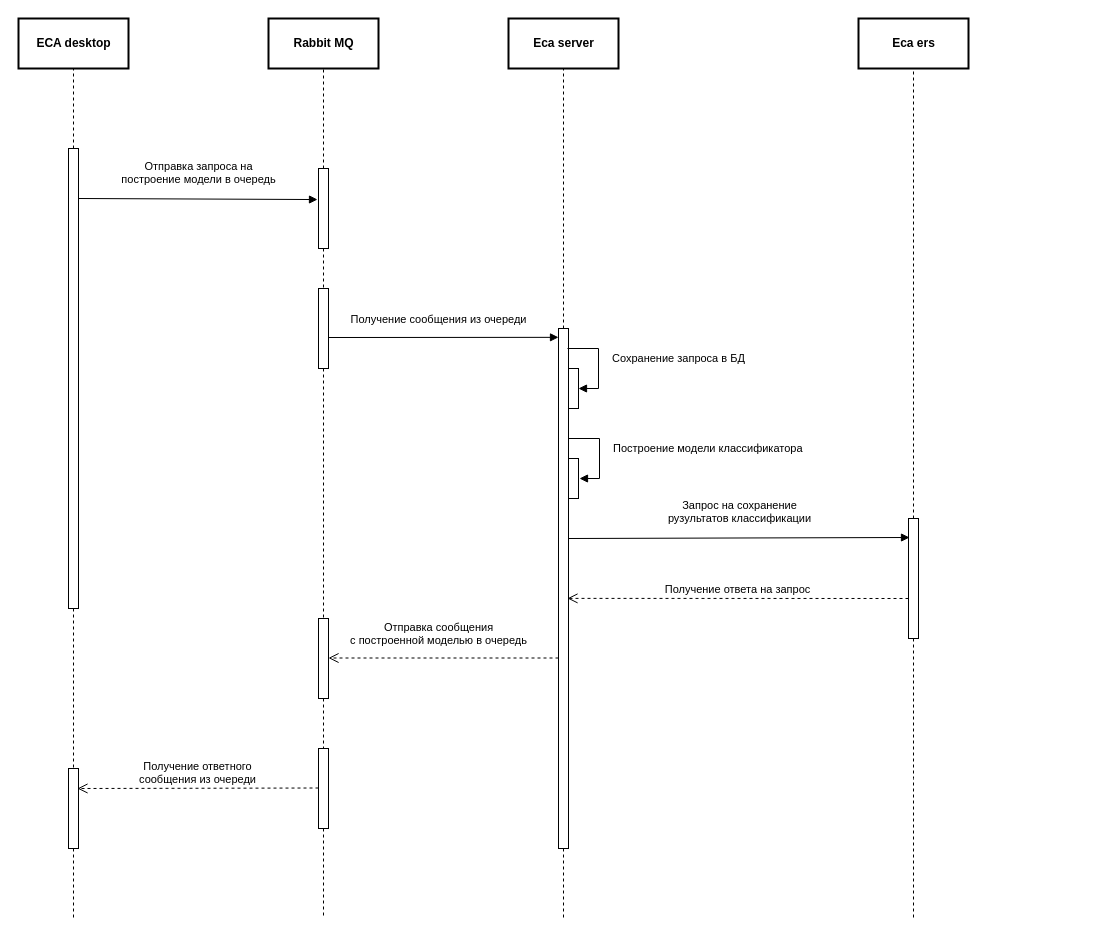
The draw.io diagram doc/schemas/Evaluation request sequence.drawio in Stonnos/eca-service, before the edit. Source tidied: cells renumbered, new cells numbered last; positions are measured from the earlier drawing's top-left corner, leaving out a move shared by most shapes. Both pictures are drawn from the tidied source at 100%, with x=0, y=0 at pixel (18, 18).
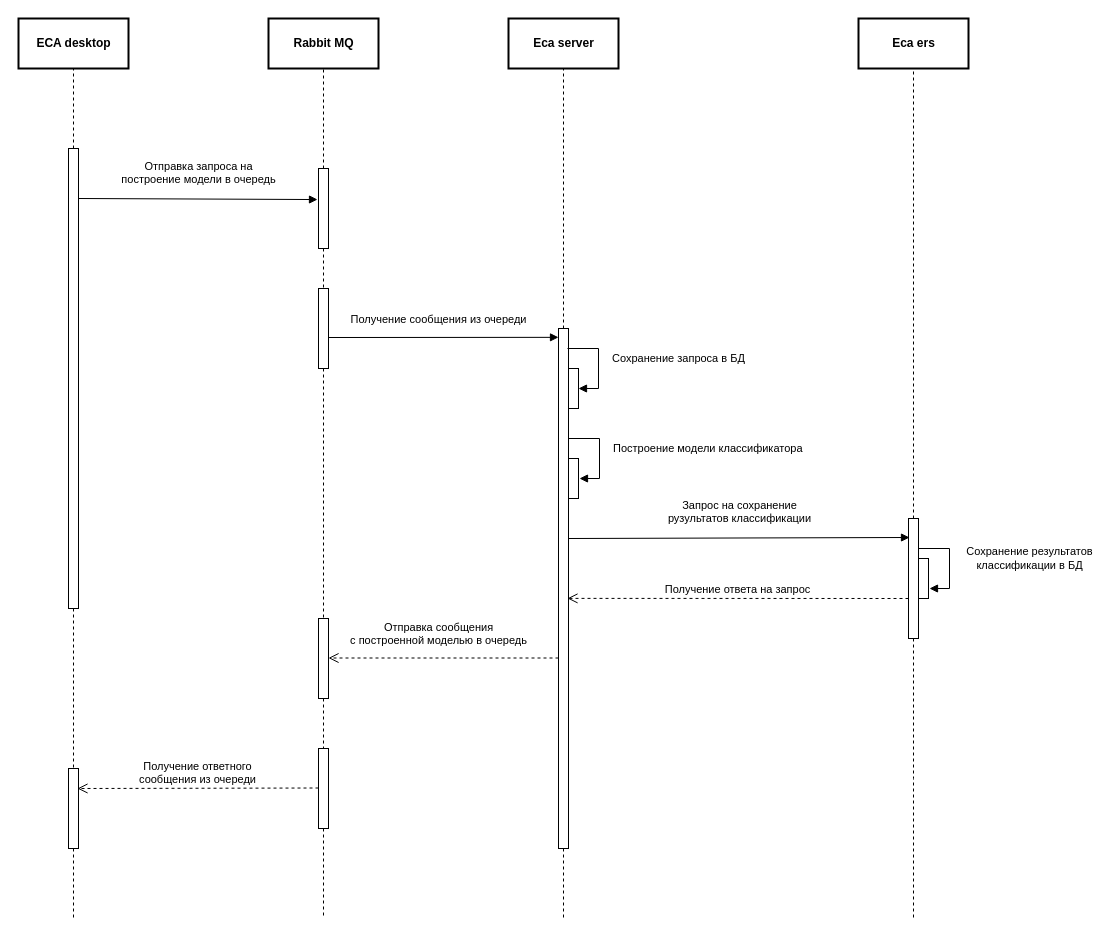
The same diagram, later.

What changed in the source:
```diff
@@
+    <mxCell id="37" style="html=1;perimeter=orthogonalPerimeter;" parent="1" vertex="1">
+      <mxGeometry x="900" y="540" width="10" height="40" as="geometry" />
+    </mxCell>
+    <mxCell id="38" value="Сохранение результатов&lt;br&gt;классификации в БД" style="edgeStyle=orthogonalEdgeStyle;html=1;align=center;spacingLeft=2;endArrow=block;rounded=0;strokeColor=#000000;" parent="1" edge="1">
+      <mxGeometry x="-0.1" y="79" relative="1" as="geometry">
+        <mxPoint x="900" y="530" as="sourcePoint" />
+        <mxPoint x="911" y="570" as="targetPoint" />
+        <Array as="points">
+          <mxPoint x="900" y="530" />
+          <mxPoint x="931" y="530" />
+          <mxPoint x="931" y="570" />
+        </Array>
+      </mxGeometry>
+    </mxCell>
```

● ● ●

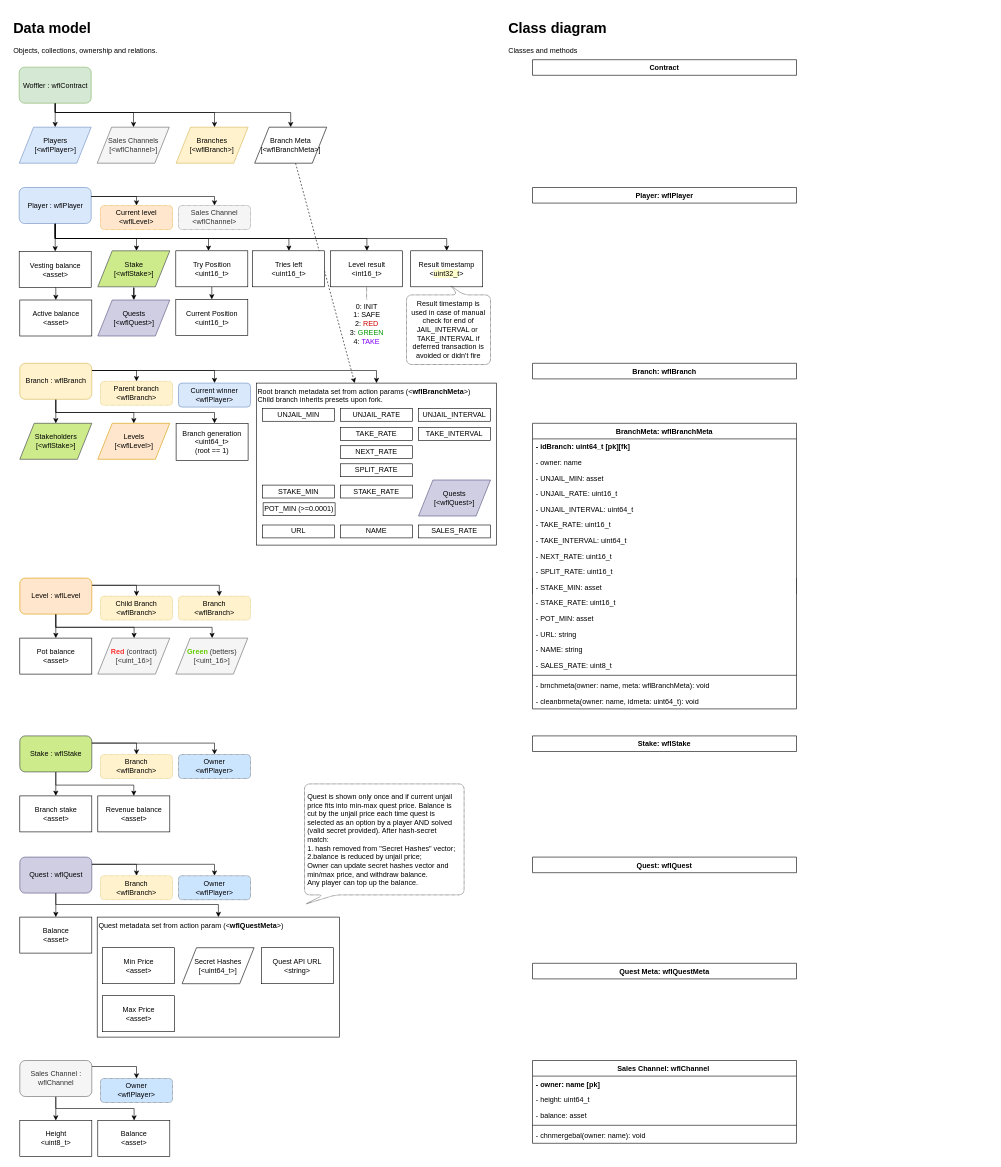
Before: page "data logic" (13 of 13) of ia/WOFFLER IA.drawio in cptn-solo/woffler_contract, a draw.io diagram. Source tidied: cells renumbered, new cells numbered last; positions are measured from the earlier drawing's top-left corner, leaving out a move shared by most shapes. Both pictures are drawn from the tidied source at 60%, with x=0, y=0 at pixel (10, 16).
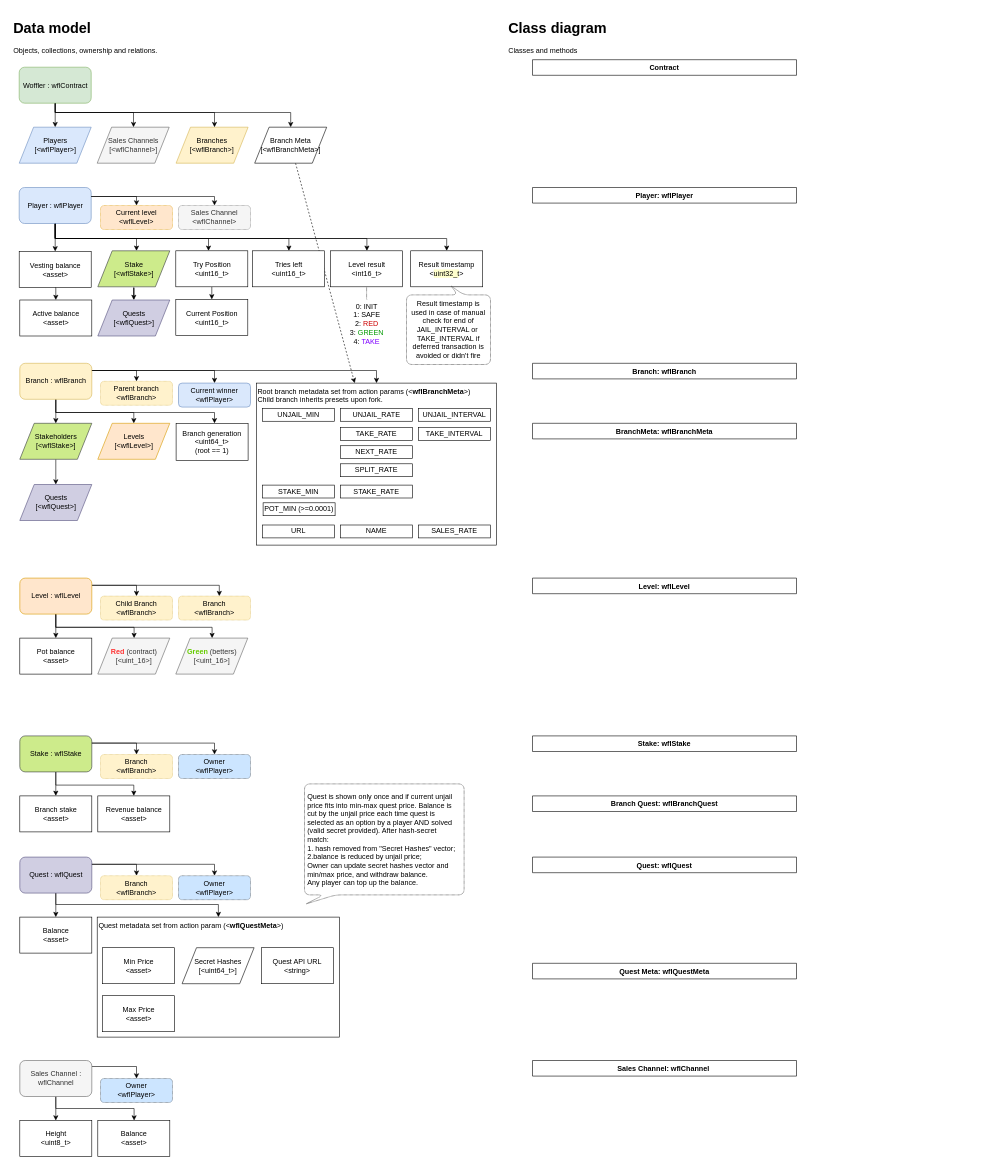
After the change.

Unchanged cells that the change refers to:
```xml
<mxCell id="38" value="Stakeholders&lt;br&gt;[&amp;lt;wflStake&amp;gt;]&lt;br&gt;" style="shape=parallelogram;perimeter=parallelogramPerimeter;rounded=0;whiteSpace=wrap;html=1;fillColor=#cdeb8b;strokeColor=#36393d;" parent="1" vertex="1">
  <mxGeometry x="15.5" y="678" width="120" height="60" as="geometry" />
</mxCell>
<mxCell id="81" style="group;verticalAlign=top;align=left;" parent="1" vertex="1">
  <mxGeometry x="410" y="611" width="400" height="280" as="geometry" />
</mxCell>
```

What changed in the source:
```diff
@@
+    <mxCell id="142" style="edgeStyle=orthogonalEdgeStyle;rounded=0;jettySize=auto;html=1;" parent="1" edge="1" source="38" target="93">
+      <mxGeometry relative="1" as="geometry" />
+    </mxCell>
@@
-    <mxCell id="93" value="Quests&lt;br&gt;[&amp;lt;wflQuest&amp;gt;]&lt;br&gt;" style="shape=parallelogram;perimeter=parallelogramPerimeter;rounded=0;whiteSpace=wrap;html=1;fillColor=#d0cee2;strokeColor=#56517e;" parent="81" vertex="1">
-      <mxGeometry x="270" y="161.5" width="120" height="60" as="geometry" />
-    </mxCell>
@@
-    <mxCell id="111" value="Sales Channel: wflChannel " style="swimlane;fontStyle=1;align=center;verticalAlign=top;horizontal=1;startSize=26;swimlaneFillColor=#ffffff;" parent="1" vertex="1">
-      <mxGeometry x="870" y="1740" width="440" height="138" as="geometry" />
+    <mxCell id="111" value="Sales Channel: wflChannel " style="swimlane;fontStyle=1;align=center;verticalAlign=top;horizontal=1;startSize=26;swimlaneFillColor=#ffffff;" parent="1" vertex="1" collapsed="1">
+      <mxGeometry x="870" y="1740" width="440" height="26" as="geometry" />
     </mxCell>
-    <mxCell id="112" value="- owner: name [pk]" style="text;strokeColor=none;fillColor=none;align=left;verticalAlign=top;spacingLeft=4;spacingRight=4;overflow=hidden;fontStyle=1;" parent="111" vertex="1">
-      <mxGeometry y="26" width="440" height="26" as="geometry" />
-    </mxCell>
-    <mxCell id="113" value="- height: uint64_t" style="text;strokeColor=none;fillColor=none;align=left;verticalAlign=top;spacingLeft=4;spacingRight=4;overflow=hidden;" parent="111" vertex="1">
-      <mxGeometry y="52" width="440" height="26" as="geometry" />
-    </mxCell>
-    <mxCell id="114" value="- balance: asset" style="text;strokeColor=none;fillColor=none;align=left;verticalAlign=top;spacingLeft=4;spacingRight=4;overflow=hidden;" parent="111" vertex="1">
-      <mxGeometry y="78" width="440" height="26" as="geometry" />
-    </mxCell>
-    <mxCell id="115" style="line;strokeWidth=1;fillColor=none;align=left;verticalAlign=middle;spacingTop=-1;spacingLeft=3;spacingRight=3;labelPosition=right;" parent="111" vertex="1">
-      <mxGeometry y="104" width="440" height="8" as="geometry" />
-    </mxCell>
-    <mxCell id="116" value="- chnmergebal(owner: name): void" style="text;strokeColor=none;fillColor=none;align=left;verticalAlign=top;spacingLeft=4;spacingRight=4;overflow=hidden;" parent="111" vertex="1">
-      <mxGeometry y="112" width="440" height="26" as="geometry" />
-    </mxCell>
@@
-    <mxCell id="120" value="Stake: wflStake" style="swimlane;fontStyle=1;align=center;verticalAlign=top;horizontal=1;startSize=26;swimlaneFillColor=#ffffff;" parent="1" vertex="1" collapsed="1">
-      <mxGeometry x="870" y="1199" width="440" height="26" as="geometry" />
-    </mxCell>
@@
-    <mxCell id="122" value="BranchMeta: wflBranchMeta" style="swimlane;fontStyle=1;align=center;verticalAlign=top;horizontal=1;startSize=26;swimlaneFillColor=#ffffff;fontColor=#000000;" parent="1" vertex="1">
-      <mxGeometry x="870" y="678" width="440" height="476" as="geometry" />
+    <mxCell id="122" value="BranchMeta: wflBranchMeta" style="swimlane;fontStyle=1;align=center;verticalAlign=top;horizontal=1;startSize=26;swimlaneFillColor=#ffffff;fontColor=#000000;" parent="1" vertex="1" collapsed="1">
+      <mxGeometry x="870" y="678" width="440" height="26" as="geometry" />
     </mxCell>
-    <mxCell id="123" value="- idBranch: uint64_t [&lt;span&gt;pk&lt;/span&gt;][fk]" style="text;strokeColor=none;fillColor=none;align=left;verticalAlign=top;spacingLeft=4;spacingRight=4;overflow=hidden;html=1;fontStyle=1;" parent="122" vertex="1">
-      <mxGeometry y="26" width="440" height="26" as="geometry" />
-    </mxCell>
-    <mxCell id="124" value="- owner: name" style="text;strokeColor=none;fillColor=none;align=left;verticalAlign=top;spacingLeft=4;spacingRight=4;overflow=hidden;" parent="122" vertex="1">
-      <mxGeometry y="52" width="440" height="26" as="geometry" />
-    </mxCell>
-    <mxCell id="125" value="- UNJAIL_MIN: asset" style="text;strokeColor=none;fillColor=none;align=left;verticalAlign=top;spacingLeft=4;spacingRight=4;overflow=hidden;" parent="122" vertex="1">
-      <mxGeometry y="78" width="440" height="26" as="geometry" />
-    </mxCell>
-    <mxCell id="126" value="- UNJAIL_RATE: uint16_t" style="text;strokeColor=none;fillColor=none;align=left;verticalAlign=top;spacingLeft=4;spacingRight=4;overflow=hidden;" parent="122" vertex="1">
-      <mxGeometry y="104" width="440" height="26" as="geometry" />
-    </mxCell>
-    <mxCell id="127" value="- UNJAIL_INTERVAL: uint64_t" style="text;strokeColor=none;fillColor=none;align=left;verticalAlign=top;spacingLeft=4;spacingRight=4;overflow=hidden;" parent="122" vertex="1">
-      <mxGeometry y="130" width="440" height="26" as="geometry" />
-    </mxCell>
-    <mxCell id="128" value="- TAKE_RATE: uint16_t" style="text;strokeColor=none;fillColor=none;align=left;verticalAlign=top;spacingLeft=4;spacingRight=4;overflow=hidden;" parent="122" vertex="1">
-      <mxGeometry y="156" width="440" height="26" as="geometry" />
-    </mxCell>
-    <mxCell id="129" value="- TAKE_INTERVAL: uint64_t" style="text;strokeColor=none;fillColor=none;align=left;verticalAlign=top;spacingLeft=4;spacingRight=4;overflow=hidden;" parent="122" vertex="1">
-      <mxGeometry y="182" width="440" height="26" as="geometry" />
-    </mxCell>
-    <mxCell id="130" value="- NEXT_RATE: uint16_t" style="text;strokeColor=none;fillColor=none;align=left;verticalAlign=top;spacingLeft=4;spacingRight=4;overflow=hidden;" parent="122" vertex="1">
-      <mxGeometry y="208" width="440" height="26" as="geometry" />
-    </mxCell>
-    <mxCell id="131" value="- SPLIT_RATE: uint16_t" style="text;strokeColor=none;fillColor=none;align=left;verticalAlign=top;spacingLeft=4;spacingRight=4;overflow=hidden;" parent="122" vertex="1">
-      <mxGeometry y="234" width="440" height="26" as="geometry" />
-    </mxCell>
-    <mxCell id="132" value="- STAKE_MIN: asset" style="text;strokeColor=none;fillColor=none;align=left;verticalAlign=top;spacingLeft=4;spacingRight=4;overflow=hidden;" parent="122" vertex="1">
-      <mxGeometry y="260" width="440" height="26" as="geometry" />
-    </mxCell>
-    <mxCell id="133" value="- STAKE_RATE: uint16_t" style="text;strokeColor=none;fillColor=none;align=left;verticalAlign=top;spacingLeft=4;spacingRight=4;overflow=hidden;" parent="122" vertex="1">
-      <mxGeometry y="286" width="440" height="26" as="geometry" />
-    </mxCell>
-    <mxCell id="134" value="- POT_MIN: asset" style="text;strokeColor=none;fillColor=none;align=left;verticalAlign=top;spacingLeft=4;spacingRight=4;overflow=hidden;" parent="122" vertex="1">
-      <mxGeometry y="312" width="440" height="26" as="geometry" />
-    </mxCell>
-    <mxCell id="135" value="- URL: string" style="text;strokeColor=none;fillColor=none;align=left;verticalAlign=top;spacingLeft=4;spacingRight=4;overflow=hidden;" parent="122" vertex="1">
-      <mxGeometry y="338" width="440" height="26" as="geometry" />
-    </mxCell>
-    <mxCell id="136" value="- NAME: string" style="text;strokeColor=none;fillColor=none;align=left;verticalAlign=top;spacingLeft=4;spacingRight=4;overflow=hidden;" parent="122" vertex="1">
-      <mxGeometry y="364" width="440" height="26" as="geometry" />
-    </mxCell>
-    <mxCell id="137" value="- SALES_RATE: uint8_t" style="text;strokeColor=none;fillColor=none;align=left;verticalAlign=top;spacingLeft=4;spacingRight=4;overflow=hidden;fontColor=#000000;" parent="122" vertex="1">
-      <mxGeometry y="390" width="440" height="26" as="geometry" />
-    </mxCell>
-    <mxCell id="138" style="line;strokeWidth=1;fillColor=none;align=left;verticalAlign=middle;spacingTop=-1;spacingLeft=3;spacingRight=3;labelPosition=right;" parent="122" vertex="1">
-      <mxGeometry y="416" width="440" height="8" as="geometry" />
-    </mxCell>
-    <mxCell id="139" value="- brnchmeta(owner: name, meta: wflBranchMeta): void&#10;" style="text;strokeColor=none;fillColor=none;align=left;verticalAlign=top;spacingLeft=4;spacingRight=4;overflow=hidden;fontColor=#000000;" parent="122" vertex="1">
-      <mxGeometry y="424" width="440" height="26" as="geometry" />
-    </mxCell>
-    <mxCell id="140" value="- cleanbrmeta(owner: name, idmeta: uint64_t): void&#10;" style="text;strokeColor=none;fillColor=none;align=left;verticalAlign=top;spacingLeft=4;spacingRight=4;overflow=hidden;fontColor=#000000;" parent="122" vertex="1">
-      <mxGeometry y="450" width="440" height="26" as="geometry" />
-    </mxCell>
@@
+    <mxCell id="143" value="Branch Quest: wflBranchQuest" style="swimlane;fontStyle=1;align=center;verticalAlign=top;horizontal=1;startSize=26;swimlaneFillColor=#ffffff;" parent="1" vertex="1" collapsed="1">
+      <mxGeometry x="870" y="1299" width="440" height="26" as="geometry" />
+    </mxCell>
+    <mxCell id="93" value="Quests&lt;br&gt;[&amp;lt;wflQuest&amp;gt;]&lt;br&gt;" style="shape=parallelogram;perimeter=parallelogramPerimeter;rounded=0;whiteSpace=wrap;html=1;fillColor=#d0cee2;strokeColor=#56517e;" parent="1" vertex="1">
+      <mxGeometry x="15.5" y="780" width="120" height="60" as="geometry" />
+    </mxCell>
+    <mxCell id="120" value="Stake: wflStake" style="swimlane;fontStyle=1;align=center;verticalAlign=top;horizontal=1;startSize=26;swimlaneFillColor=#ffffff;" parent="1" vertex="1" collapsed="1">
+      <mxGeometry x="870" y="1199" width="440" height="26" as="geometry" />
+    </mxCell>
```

● ● ●

▶ _ACTIVITY_
I need every line from the material that contains the word "string".

▶ _SOLUTION TO THIS EXERCISE_
-    <mxCell id="135" value="- URL: string" style="text;strokeColor=none;fillColor=none;align=left;verticalAlign=top;spacingLeft=4;spacingRight=4;overflow=hidden;" parent="122" vertex="1">
-    <mxCell id="136" value="- NAME: string" style="text;strokeColor=none;fillColor=none;align=left;verticalAlign=top;spacingLeft=4;spacingRight=4;overflow=hidden;" parent="122" vertex="1">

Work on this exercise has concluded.